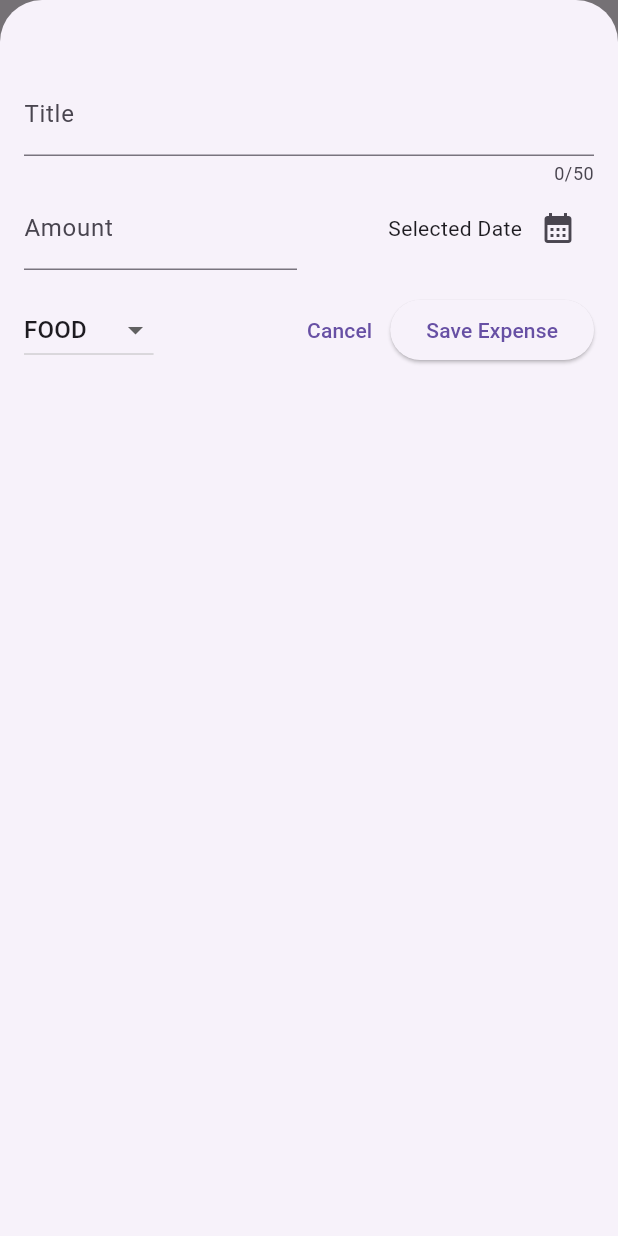
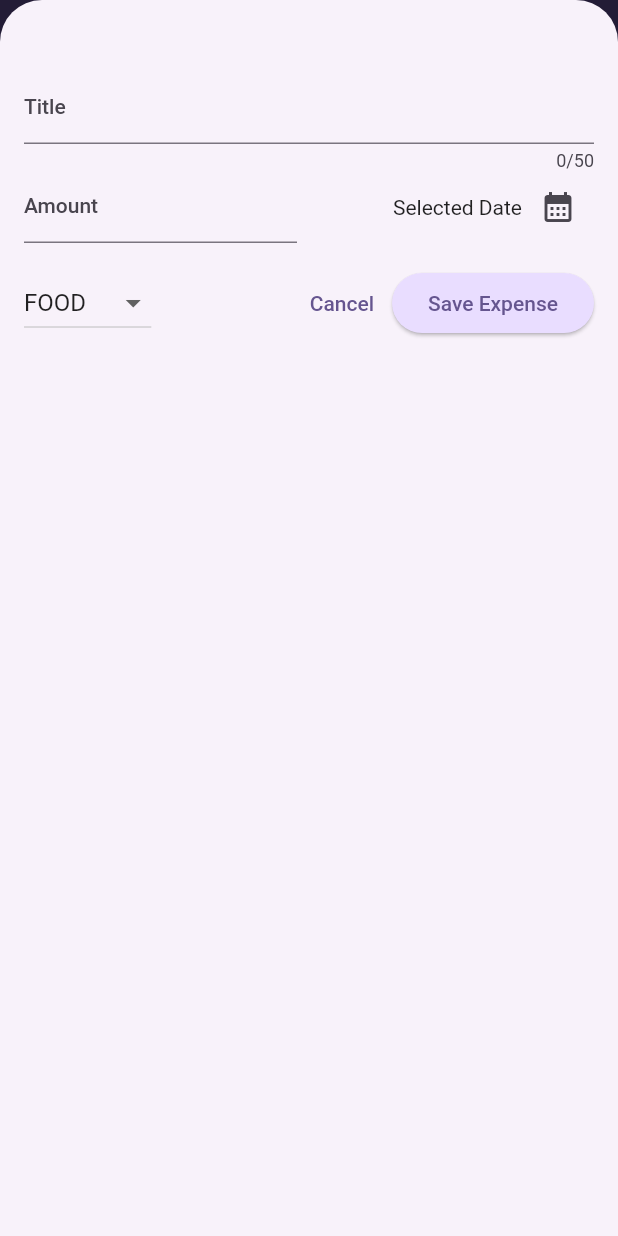
Before and after one commit to roshan129/FlutterExpenseTracker, a Flutter app: the screen it shows after launch, after a tap on the "add" icon, on a phone screen of 412 x 824 dp. Run offline on Flutter 3.47's test engine with Material 2 defaults, Android fonts, the phone set to English and light mode, and no system bars.

Commit message:
main theme changes

```diff
--- a/lib/main.dart
+++ b/lib/main.dart
@@ -1,9 +1,36 @@
 import 'package:flutter/material.dart';
 import 'package:flutter_expense_tracker/widgets/expense.dart';
 
+var kColorScheme = ColorScheme.fromSeed(
+  seedColor: const Color.fromARGB(255, 96, 59, 181),
+);
+
 void main() {
   runApp(MaterialApp(
-    theme: ThemeData(useMaterial3: true),
+    theme: ThemeData().copyWith(
+      useMaterial3: true,
+      colorScheme: kColorScheme,
+      appBarTheme: const AppBarTheme().copyWith(
+        backgroundColor: kColorScheme.onPrimaryContainer,
+        foregroundColor: kColorScheme.primaryContainer,
+      ),
+      cardTheme: const CardTheme().copyWith(
+        color: kColorScheme.secondaryContainer,
+        margin: const EdgeInsets.symmetric(horizontal: 16, vertical: 8),
+      ),
+      elevatedButtonTheme: ElevatedButtonThemeData(
+        style: ElevatedButton.styleFrom(
+          backgroundColor: kColorScheme.primaryContainer,
+        ),
+      ),
+      textTheme: ThemeData().textTheme.copyWith(
+            titleLarge: TextStyle(
+              fontWeight: FontWeight.normal,
+              color: kColorScheme.secondaryContainer,
+              fontSize: 14,
+            ),
+          ),
+    ),
     home: const Expenses(),
   ));
 }
```
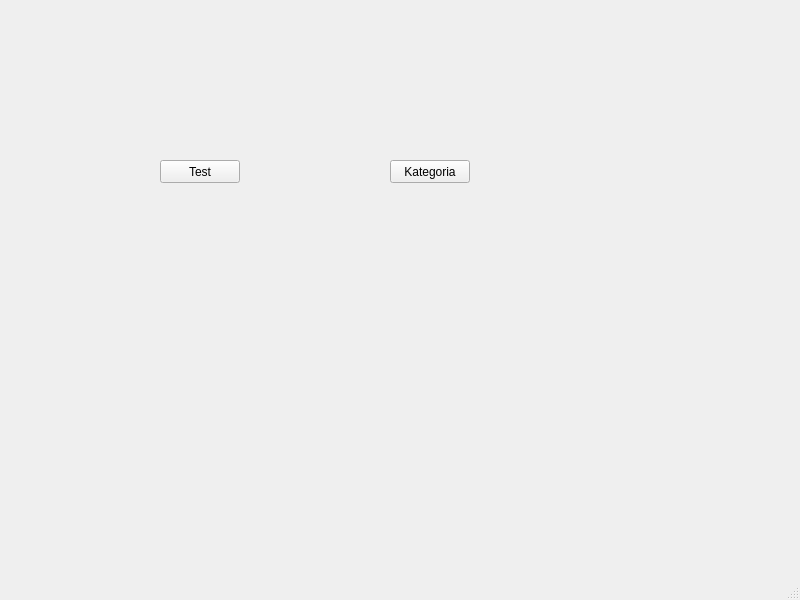
Above: mainwindow.ui from Charlie789/Quiz before the change. Below: the same form after it.
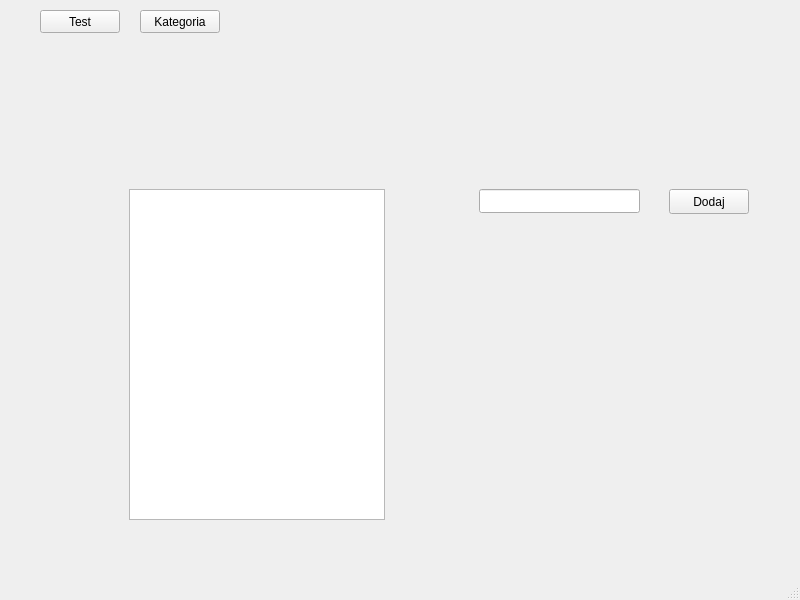
That is the form after the change. The open tabs and pages were chosen to show the change.

Patch:
```diff
--- a/mainwindow.ui
+++ b/mainwindow.ui
@@ -17,8 +17,8 @@
    <widget class="QPushButton" name="test_push_button">
     <property name="geometry">
      <rect>
-      <x>160</x>
-      <y>160</y>
+      <x>40</x>
+      <y>10</y>
       <width>80</width>
       <height>23</height>
      </rect>
@@ -30,8 +30,8 @@
    <widget class="QPushButton" name="category_push_button">
     <property name="geometry">
      <rect>
-      <x>390</x>
-      <y>160</y>
+      <x>140</x>
+      <y>10</y>
       <width>80</width>
       <height>23</height>
      </rect>
@@ -40,6 +40,63 @@
      <string>Kategoria</string>
     </property>
    </widget>
+   <widget class="QStackedWidget" name="stacked_widget">
+    <property name="geometry">
+     <rect>
+      <x>9</x>
+      <y>119</y>
+      <width>791</width>
+      <height>451</height>
+     </rect>
+    </property>
+    <widget class="QWidget" name="test_page">
+     <widget class="QListView" name="test_list_view">
+      <property name="geometry">
+       <rect>
+        <x>80</x>
+        <y>70</y>
+        <width>311</width>
+        <height>331</height>
+       </rect>
+      </property>
+     </widget>
+    </widget>
+    <widget class="QWidget" name="category_page">
+     <widget class="QListView" name="category_list_view">
+      <property name="geometry">
+       <rect>
+        <x>120</x>
+        <y>70</y>
+        <width>256</width>
+        <height>331</height>
+       </rect>
+      </property>
+     </widget>
+     <widget class="QLineEdit" name="category_line_edit">
+      <property name="geometry">
+       <rect>
+        <x>470</x>
+        <y>70</y>
+        <width>161</width>
+        <height>24</height>
+       </rect>
+      </property>
+     </widget>
+     <widget class="QPushButton" name="add_category_push_button">
+      <property name="geometry">
+       <rect>
+        <x>660</x>
+        <y>70</y>
+        <width>80</width>
+        <height>25</height>
+       </rect>
+      </property>
+      <property name="text">
+       <string>Dodaj</string>
+      </property>
+     </widget>
+    </widget>
+   </widget>
   </widget>
   <widget class="QMenuBar" name="menubar">
    <property name="geometry">
```
Left out of the diff: 2 changed lines with no effect on the pictures.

============

WHAT TO DO ▸
Every line above that includes "copyWith" counts toward one total; give that total by itself.

RESULT FOR THIS EXERCISE ▸
4